Legend
Viewed by AFI
Partially Viewed
Offscreen Credit
Name Occurs Before Title
AFI Life Achievement Award

TOP SEARCHES

CASABLANCA

During World War II, Casablanca, Morocco is a waiting point for throngs of desperate refugees fleeing Nazi-occupied Europe. Exit visas, which are necessary to leave the country, are at ... >>

CITIZEN KANE

Seventy-year-old newspaper tycoon Charles Foster Kane dies in his palatial Florida home, Xanadu, after uttering the single word “Rosebud.” While watching a newsreel summarizing the years during which Kane ... >>

REAR WINDOW
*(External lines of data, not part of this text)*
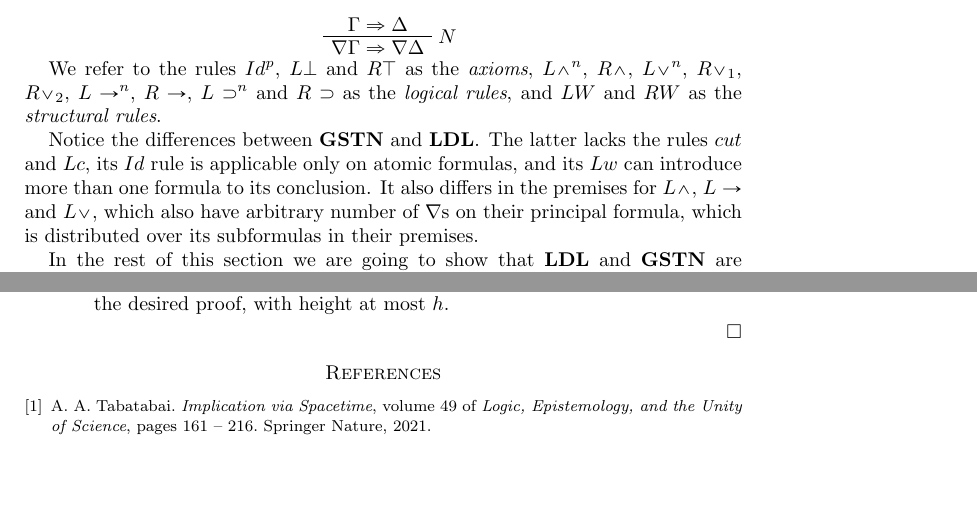
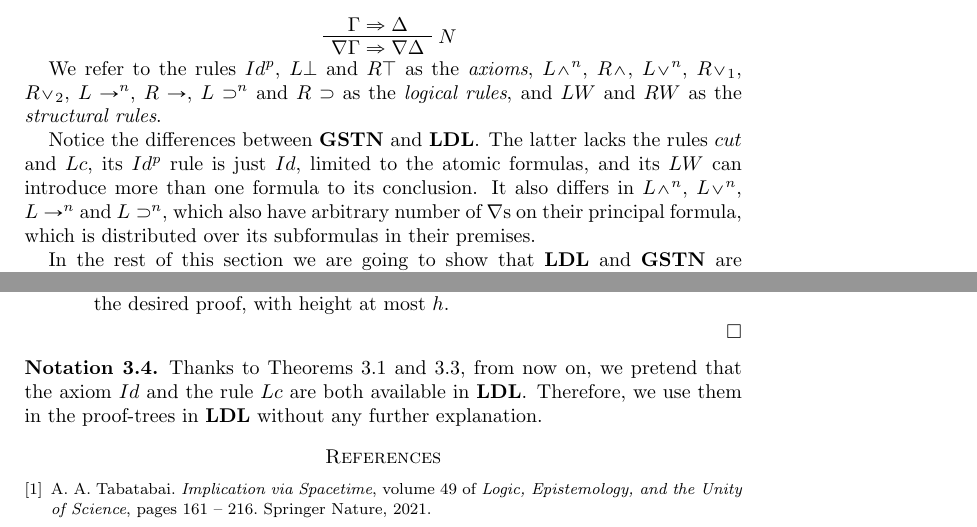
Before and after one commit to BelegCuthalion/ldl, a LaTeX paper (ldl.tex, which reads system.tex): two parts of pages 6 and 8 of 8, joined at a grey line, cut so that both start at the same text, the shorter picture padded with empty space. Compiled offline with pdfLaTeX.

Commit message:
better names for rules

```diff
--- a/system.tex
+++ b/system.tex
@@ -1,7 +1,7 @@
 The systems $\LDL$ and $\LDL_*$ are defined over the language $\L$ and $\L_*$, respectively. The system $\LDL$ is defined by the table of rules below, while the system $\LDL_*$ is defined by the same rules, except $L \supset$ and $R \supset$.
 \input{dfn/ldl}
 
-Notice the differences between $\GSTN$ and $\LDL$. The latter lacks the rules $cut$ and $Lc$, its $Id$ rule is applicable only on atomic formulas, and its $Lw$ can introduce more than one formula to its conclusion. It also differs in the premises for $L \wedge$, $L \rightarrow$ and $L \vee$, which also have arbitrary number of $\nabla$s on their principal formula, which is distributed over its subformulas in their premises.
+Notice the differences between $\GSTN$ and $\LDL$. The latter lacks the rules $cut$ and $Lc$, its $Id ^p$ rule is just $Id$, limited to the atomic formulas, and its $LW$ can introduce more than one formula to its conclusion. It also differs in $L \wedge ^n$, $L \vee ^n$, $L \rightarrow ^n$ and $L \supset ^n$, which also have arbitrary number of $\nabla$s on their principal formula, which is distributed over its subformulas in their premises.
 
 In the rest of this section we are going to show that $\LDL$ and $\GSTN$ are equivalent, i.e. prove exactly the same set of sequents. Hence, proving that the logic $\ldl$ has an analytic system. To reach this aim, we have to show the admissibility of the rules $Id$, $Lc$ and $cut$ from $\GSTN$ in $\LDL$.
 \input{thm/id-adm}
@@ -11,3 +11,7 @@ In order to prove the admissibility of $Lc$, we also need the following \emph{in
 
 The next theorem shows that the rule $Lc$ from $\GSTN$ is admissible in $\LDL$.
 \input{thm/lc-adm}
+
+\begin{nota}
+  Thanks to Theorems \ref{thm:id-adm} and \ref{thm:lc-adm}, from now on, we pretend that the axiom $Id$ and the rule $Lc$ are both available in $\LDL$. Therefore, we use them in the proof-trees in $\LDL$ without any further explanation.
+\end{nota}
```
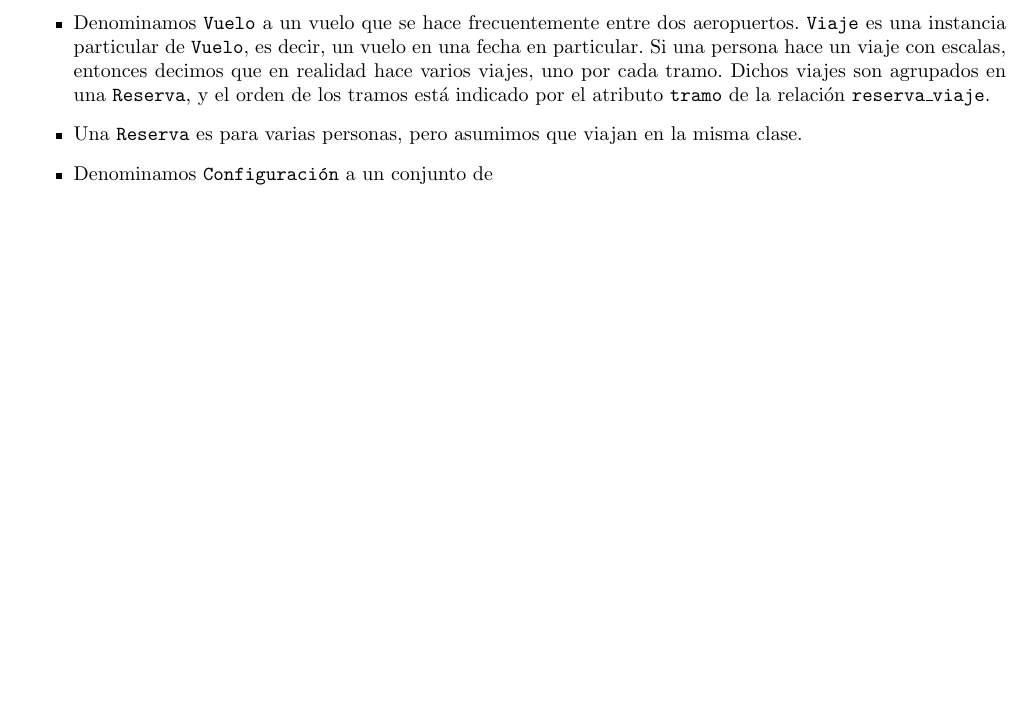
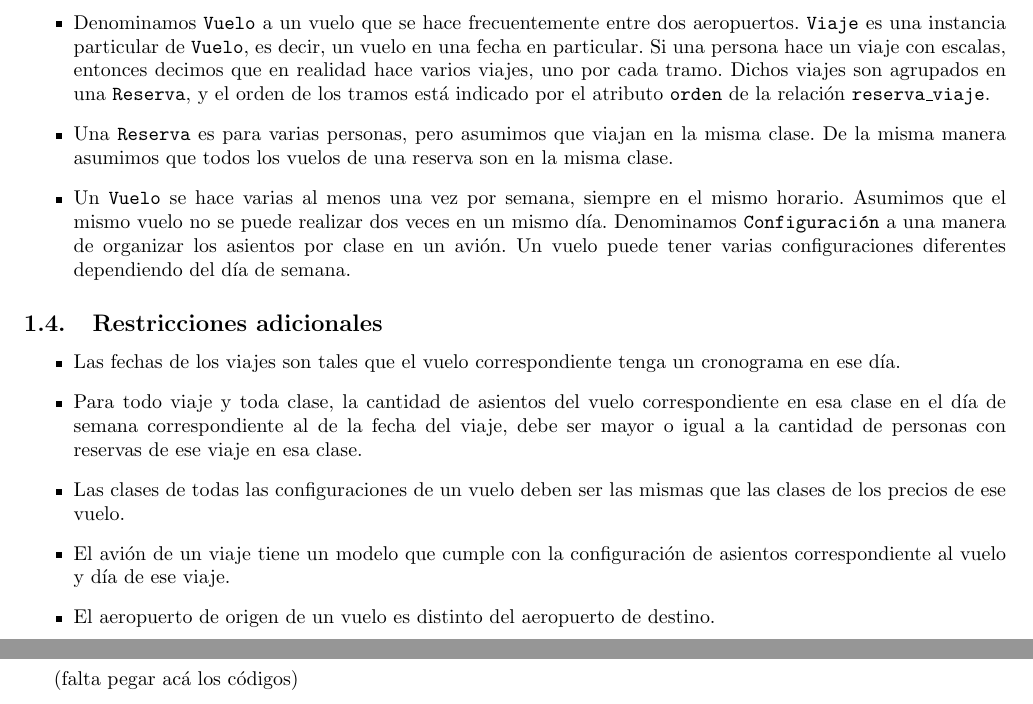
Before and after one commit to radosm/tp1bd, a LaTeX document (informe/informe.tex): part of page 6 of 8 before the commit and two parts of pages 6 and 7 of 7 after it, the two joined at a grey line, cut so that both start at the same text, the shorter picture padded with empty space. Compiled offline with pdfLaTeX.

Commit message:
Informe: supuestos asumidos y restricciones adicionales

```diff
--- a/informe/informe.tex
+++ b/informe/informe.tex
@@ -240,19 +240,37 @@
 
 \end{itemize}
 
+\newpage
+
 \subsection{Supuestos asumidos}
 
 \begin{itemize}
- \item Denominamos \texttt{Vuelo} a un vuelo que se hace frecuentemente entre dos aeropuertos. \texttt{Viaje} es una instancia particular de \texttt{Vuelo}, es decir, un vuelo en una fecha en particular. Si una persona hace un viaje con escalas, entonces decimos que en realidad hace varios viajes, uno por cada tramo. Dichos viajes son agrupados en una \texttt{Reserva}, y el orden de los tramos est\'a indicado por el atributo \texttt{tramo} de la relaci\'on \texttt{reserva\_viaje}.
+ \item Denominamos \texttt{Vuelo} a un vuelo que se hace frecuentemente entre dos aeropuertos. \texttt{Viaje} es una instancia particular de \texttt{Vuelo}, es decir, un vuelo en una fecha en particular. Si una persona hace un viaje con escalas, entonces decimos que en realidad hace varios viajes, uno por cada tramo. Dichos viajes son agrupados en una \texttt{Reserva}, y el orden de los tramos est\'a indicado por el atributo \texttt{orden} de la relaci\'on \texttt{reserva\_viaje}.
 
-  \item Una \texttt{Reserva} es para varias personas, pero asumimos que viajan en la misma clase.
+  \item Una \texttt{Reserva} es para varias personas, pero asumimos que viajan en la misma clase. De la misma manera asumimos que todos los vuelos de una reserva son en la misma clase.
 
-  \item Denominamos \texttt{Configuración} a un conjunto de
+  \item Un \texttt{Vuelo} se hace varias al menos una vez por semana, siempre en el mismo horario. Asumimos que el mismo vuelo no se puede realizar dos veces en un mismo día. Denominamos \texttt{Configuración} a una manera de organizar los asientos por clase en un avión. Un vuelo puede tener varias configuraciones diferentes dependiendo del día de semana.
+\end{itemize}
+
+\subsection{Restricciones adicionales}
+
+\begin{itemize}
+
+  \item Las fechas de los viajes son tales que el vuelo correspondiente tenga un cronograma en ese día.
+
+  \item Para todo viaje y toda clase, la cantidad de asientos del vuelo correspondiente en esa clase en el día de semana correspondiente al de la fecha del viaje, debe ser mayor o igual a la cantidad de personas con reservas de ese viaje en esa clase.
+
+  \item Las clases de todas las configuraciones de un vuelo deben ser las mismas que las clases de los precios de ese vuelo.
+
+  \item El avión de un viaje tiene un modelo que cumple con la configuración de asientos correspondiente al vuelo y día de ese viaje.
+
+  \item El aeropuerto de origen de un vuelo es distinto del aeropuerto de destino.
+
 \end{itemize}
 
 \newpage
 \section{Funcionalidades}
 
-(falta)
+(falta pegar acá los códigos)
 
 \newpage
```
Also changed, not shown: informe/informe.tex (14 more changed lines).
Laid up with a broken leg during the height of summer, renowned New York magazine photographer L. B. “Jeff” Jeffries enters his last week of home confinement, bored and ... >>

RAGING BULL

In 1941, at a boxing match in Cleveland, Ohio, pandemonium breaks out when Jake La Motta, an up-and-coming young boxer, loses a decision to Jimmy Reeves, suffering his first ... >>

CITY LIGHTS

At an outdoor dedication ceremony, a tramp is discovered sleeping in the arms of a statue as it is being unveiled before a crowd. He is chased into ... >>

The American Film Institute is grateful to Sir Paul Getty KBE and the Sir Paul Getty KBE Estate for their dedication to the art of the moving image and their support for the AFI Catalog of Feature Films and without whose support AFI would not have been able to achieve this historical landmark in this epic scholarly endeavor.